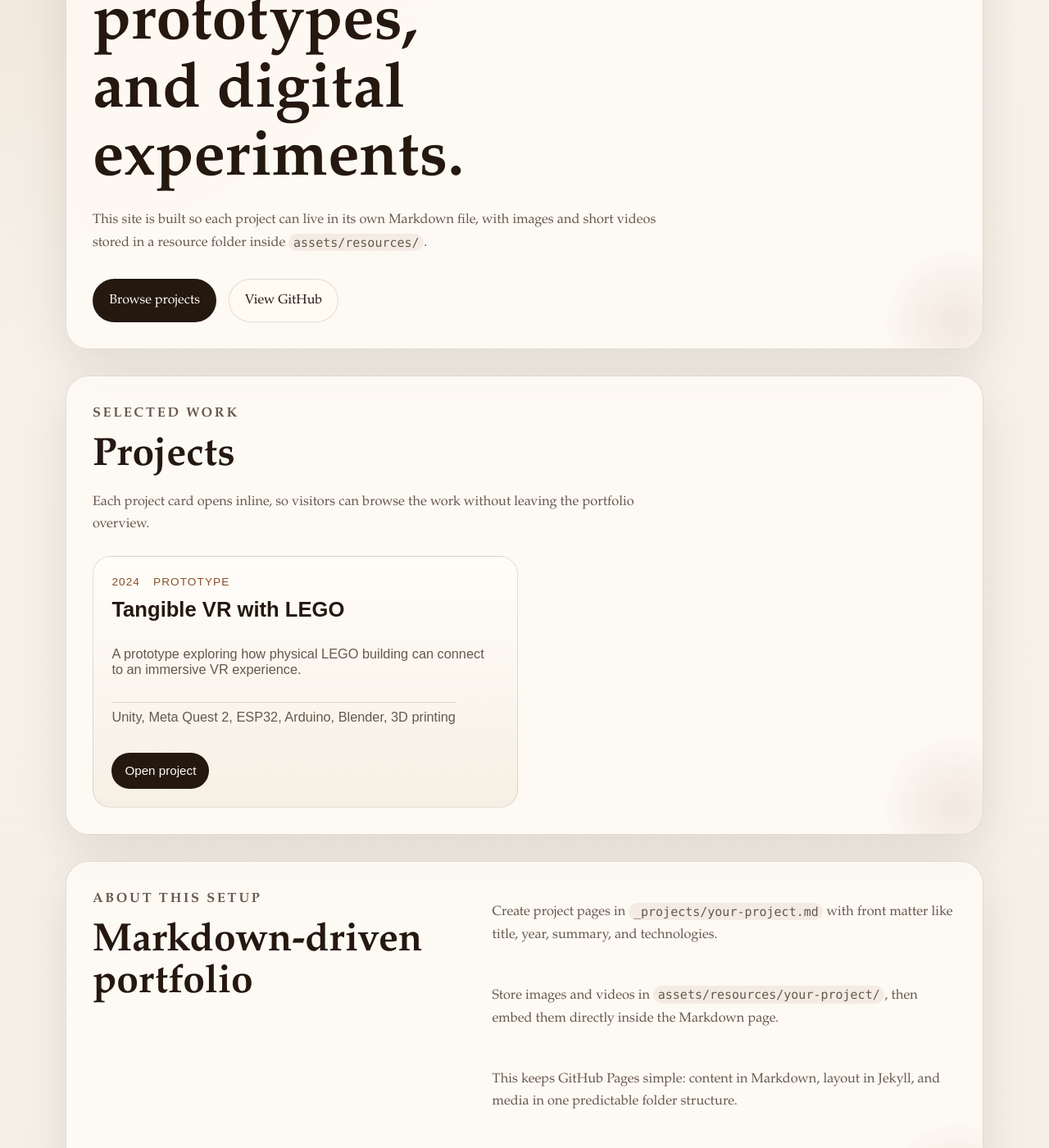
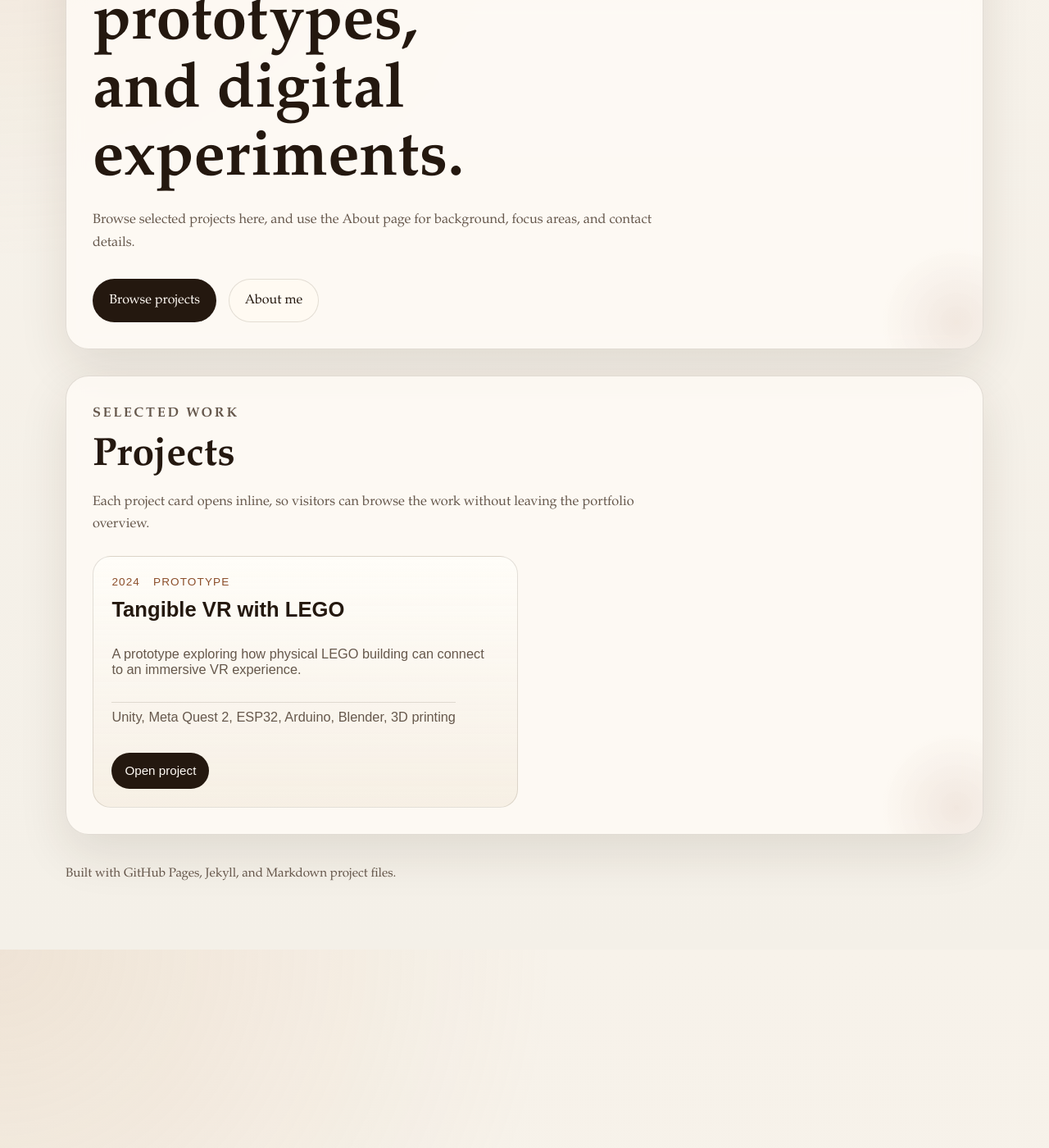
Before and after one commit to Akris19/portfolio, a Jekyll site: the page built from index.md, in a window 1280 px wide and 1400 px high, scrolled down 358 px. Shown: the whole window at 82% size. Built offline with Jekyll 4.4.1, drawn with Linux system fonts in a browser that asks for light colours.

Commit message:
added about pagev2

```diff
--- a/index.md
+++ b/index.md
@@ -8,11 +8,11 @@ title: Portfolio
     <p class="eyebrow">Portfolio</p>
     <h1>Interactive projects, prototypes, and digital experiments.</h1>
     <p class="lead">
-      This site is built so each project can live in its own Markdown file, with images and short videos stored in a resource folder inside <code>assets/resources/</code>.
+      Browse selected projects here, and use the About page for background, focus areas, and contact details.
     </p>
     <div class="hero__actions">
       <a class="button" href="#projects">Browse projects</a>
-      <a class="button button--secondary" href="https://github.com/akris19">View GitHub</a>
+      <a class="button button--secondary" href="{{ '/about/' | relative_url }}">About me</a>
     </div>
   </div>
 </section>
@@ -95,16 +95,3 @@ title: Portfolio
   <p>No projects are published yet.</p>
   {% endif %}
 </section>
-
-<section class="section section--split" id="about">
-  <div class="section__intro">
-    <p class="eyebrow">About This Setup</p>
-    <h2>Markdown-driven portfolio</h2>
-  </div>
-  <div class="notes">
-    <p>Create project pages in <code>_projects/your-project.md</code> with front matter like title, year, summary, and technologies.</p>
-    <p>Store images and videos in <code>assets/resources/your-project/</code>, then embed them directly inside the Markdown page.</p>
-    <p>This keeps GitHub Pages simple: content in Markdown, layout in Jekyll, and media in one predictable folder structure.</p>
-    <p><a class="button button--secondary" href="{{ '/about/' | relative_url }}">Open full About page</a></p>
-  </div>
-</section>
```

----------------------------------------

Filter the listing by the string "href"; copy each matching line.

COMPLETED TASK:
       <a class="button" href="#projects">Browse projects</a>
-      <a class="button button--secondary" href="https://github.com/akris19">View GitHub</a>
+      <a class="button button--secondary" href="{{ '/about/' | relative_url }}">About me</a>
-    <p><a class="button button--secondary" href="{{ '/about/' | relative_url }}">Open full About page</a></p>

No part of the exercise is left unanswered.